Landscaping should not only frame the house, but also funnel the eye to the front door. Cut overgrown ground cover and plants to clear walkways and open a visual path. Schwarz recommends trimming overgrown shrubs from the top down rounding the tops. For trees, she starts at the bottom, removing branches that obstruct the view of the house. Keep foundation plants below the windows. The exterior looks better, and the interior will get more light. Optimize appeal by removing anything that distracts or suggests the property is not well maintained. Remove stains from the driveway and walkways. Clean out gutters and repair any peeling paint. Move trash cans out of view, put away toys and any leftover gardening tools. Remove dead plants and keep flowering plants looking fresh by removing old blossoms. Rake leaves. Don’t slack off after the initial open house. You have to be vigilant about appearances the entire time the house is on the market. –Focus on the Front The front entry is the one place buyers will have ample time to take in every detail as they wait for the agent to retrieve the key from the lockbox and open the door. Make sure the front entrance is clean and inviting. Make sure the door operates smoothly. Shine (or replace) door knobs, locks and house numbers. Replace an old or cracked doorbell; a new one costs $20 or less. ”If you can’t afford to upgrade the entire exterior, concentrate on the front door which will bring the biggest bang for the buck,” advises Michelle Valigursky co-author of ”Creating Curb Appeal.
–Power of Paint
Many real estate agents swear by paint. ”The scent of fresh paint sets the tone for the house,” says Linda Itami with Prudential Utah in Salt Lake City who typically advises sellers to give the entry a facelift by painting the door. ”The mailbox is the same thing. I like people to paint them or get a new mailbox.” Paint is also a wonderful way to highlight architectural details. Use no more than three colors, cautions Schwarz, who recommends checking out the newest local subdivision for color cues. Also, paint retailers such as Sherwin Williams and Benjamin Moore have information and recommended color combinations for various architectural styles. ”I always suggest a rich and interesting color,” for the front door, says Michelle Molinari, a professional stager in Louisiana and co-owner of CurbAppealForDummies.com. ”The biggest secret is a black front door. You never see a black front door on a cheap house.”
–Set the Scene
Enlarge any skimpy planting beds along the foundation or the walkway and rejuvenate existing beds with new mulch.
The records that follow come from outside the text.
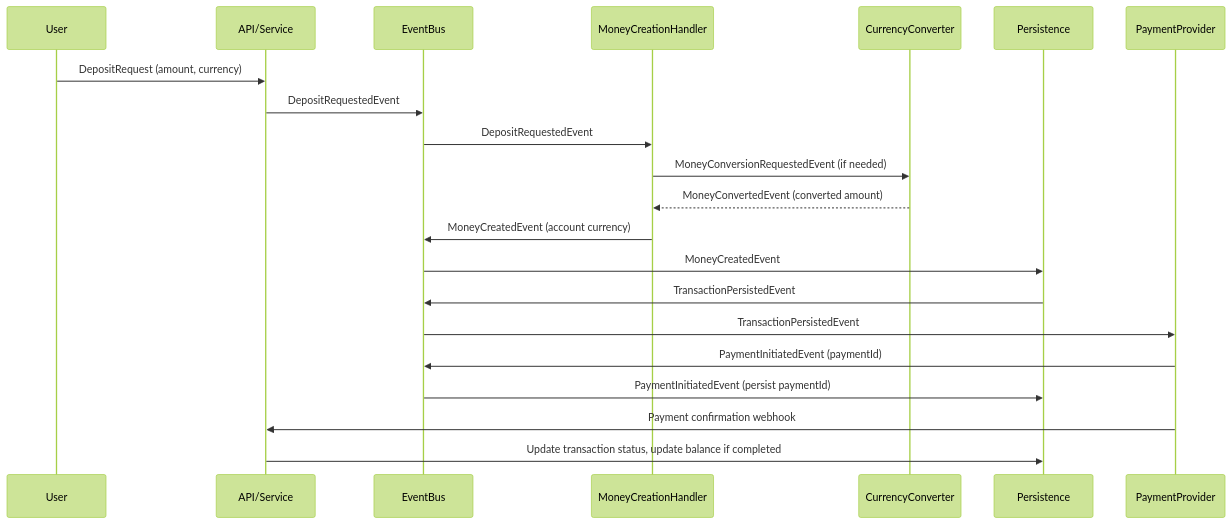
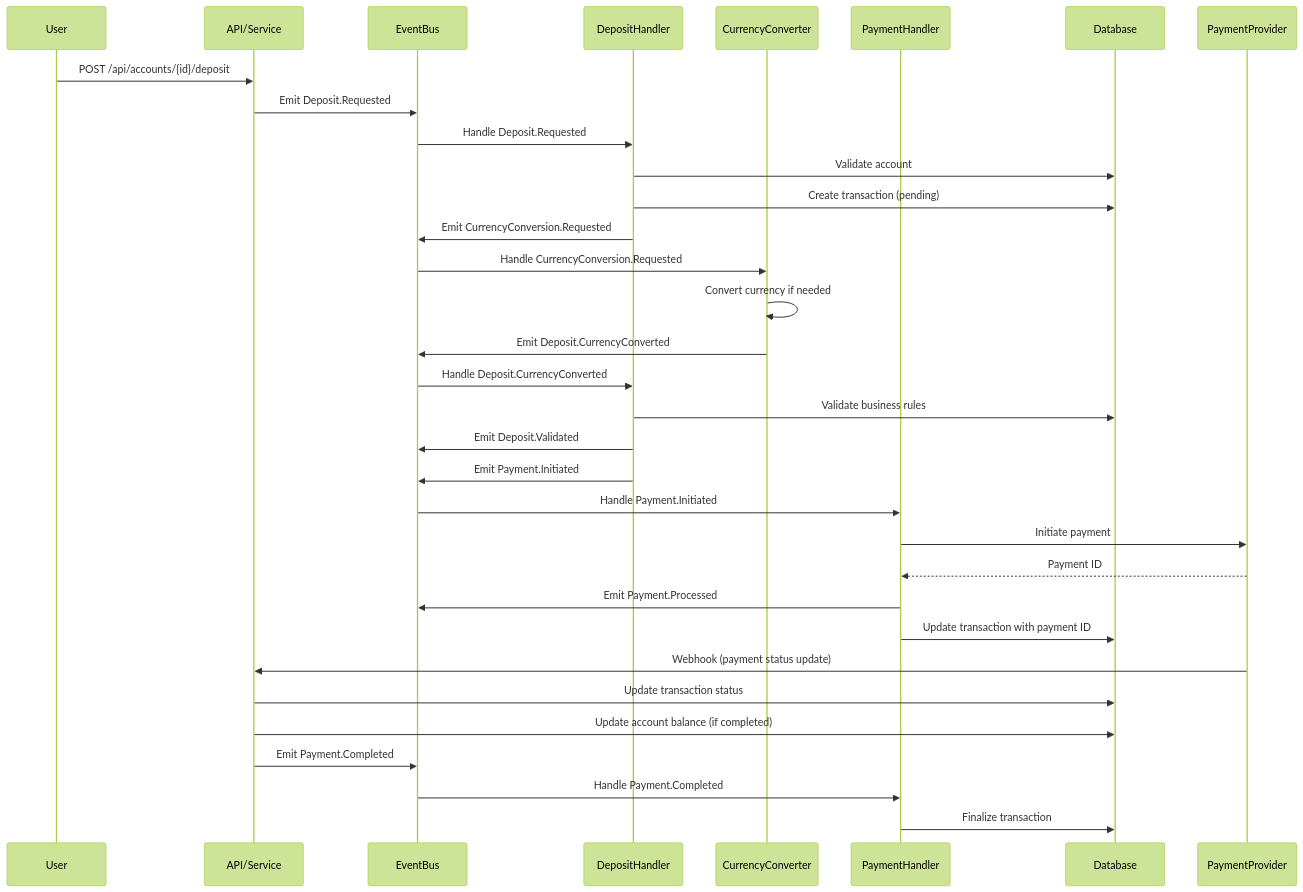
One commit to amirasaad/fintech changed the diagram in ARCHITECTURE.md. Above: the diagram before and after it, drawn with Mermaid (forest theme). The commit also changed other lines of this file and 161 other files, not shown here.

````diff
--- a/ARCHITECTURE.md
+++ b/ARCHITECTURE.md
@@ -56,24 +56,41 @@
 ```mermaid
 sequenceDiagram
     participant U as User
     participant API as API/Service
     participant EB as EventBus
-    participant MC as MoneyCreationHandler
+    participant DH as DepositHandler
     participant CC as CurrencyConverter
-    participant DB as Persistence
+    participant PH as PaymentHandler
+    participant DB as Database
     participant PP as PaymentProvider
 
-    U->>API: DepositRequest (amount, currency)
-    API->>EB: DepositRequestedEvent
-    EB->>MC: DepositRequestedEvent
-    MC->>CC: MoneyConversionRequestedEvent (if needed)
-    CC-->>MC: MoneyConvertedEvent (converted amount)
-    MC->>EB: MoneyCreatedEvent (account currency)
-    EB->>DB: MoneyCreatedEvent
-    DB->>EB: TransactionPersistedEvent
-    EB->>PP: TransactionPersistedEvent
-    PP->>EB: PaymentInitiatedEvent (paymentId)
-    EB->>DB: PaymentInitiatedEvent (persist paymentId)
-    PP->>API: Payment confirmation webhook
-    API->>DB: Update transaction status, update balance if completed
+    U->>API: POST /api/accounts/{id}/deposit
+    API->>EB: Emit Deposit.Requested
+    EB->>DH: Handle Deposit.Requested
+    DH->>DB: Validate account
+    DH->>DB: Create transaction (pending)
+    DH->>EB: Emit CurrencyConversion.Requested
+
+    EB->>CC: Handle CurrencyConversion.Requested
+    CC->>CC: Convert currency if needed
+    CC->>EB: Emit Deposit.CurrencyConverted
+
+    EB->>DH: Handle Deposit.CurrencyConverted
+    DH->>DB: Validate business rules
+    DH->>EB: Emit Deposit.Validated
+    DH->>EB: Emit Payment.Initiated
+
+    EB->>PH: Handle Payment.Initiated
+    PH->>PP: Initiate payment
+    PP-->>PH: Payment ID
+    PH->>EB: Emit Payment.Processed
+    PH->>DB: Update transaction with payment ID
+
+    PP->>API: Webhook (payment status update)
+    API->>DB: Update transaction status
+    API->>DB: Update account balance (if completed)
+    API->>EB: Emit Payment.Completed
+
+    EB->>PH: Handle Payment.Completed
+    PH->>DB: Finalize transaction
 ```
````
Molinari recommends dark mulch. ”It makes the greens look greener and it also grounds the house. One of the messages I want the house to send is that it is sturdy and stable and well constructed,” she says. Use landscaping as punctuation and focus color and white flowers in places you want people to notice. On the front porch, try positioning a chair on either side of the front door or in a grouping with a small table. Soften the look with an outdoor pillow or two. Set the scene for coffee or lemonade. Finish the entry with a pop of green. Fill a planter, color coordinated with the house, with a conical evergreen and finish it with seasonal flowers. Don’t forget lighting. Potential buyers often view a home online and then drive by after work. Interested buyers also like to see what a home looks like after dark.
–Look to the Sides
No matter how beautifully you’ve staged your own home, the effect will be lost if the homes on either side are unkempt. Often, says Scott Mosby, a contractor from Kirkwood, Mo., it is hard to tell where your property line begins and the neighbor’s ends. Experienced real estate agents offer an array of solutions, which might be a simple as offering to mow a neighbor’s lawn.
Lastly, once you’ve amped up the exterior make sure your agent broadcasts it with new photos online. The Internet is the new curb since most buyers begin their search there and your home has only three seconds to catch a buyer’s eye. Research shows exterior improvements pay off with faster sales and higher prices in some markets. Improvements such as wood decks and new siding typically bring the highest returns on resale, according to the National Association of Realtors annual report on cost versus resale value.
There are no guarantees in real estate but an enhanced appearance is the best way to insure your home passes the three-second test.